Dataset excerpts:

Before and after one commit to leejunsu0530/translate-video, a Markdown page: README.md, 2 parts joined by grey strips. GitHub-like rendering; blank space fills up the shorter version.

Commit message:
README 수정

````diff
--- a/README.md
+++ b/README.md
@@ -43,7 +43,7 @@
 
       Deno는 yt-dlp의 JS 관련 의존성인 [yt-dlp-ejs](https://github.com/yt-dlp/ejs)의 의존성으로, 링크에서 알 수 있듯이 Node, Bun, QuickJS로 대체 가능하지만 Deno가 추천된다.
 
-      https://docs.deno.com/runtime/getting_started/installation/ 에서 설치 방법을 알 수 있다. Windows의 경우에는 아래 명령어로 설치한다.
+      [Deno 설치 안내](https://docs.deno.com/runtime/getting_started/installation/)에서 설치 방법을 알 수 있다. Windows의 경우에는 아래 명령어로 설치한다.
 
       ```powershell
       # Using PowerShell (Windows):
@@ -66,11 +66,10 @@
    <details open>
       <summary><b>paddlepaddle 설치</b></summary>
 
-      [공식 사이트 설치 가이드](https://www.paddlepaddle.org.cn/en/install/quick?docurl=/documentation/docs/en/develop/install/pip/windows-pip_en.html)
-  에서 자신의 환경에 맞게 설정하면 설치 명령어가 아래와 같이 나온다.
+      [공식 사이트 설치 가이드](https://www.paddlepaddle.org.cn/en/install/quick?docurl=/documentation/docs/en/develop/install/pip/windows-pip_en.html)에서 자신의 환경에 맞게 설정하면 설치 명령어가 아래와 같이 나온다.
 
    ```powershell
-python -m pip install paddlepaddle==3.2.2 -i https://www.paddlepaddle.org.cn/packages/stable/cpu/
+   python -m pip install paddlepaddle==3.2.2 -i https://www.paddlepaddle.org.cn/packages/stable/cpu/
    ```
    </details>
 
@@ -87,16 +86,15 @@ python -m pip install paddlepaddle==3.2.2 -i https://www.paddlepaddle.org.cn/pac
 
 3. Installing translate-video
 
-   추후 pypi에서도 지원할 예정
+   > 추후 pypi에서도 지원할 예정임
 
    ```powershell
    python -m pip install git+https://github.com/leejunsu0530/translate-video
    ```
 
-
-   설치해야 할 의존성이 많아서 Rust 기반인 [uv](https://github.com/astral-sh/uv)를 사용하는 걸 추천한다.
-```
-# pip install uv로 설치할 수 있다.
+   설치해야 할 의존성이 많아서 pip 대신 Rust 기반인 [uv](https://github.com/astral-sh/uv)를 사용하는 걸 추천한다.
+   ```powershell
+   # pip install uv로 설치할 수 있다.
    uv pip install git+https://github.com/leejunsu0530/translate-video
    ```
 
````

TASK DIRECTIONS
Where a line of the data holds "README", show that line.

EXERCISE RESULT
Before and after one commit to leejunsu0530/translate-video, a Markdown page: README.md, 2 parts joined by grey strips. GitHub-like rendering; blank space fills up the shorter version.
README 수정
--- a/README.md
+++ b/README.md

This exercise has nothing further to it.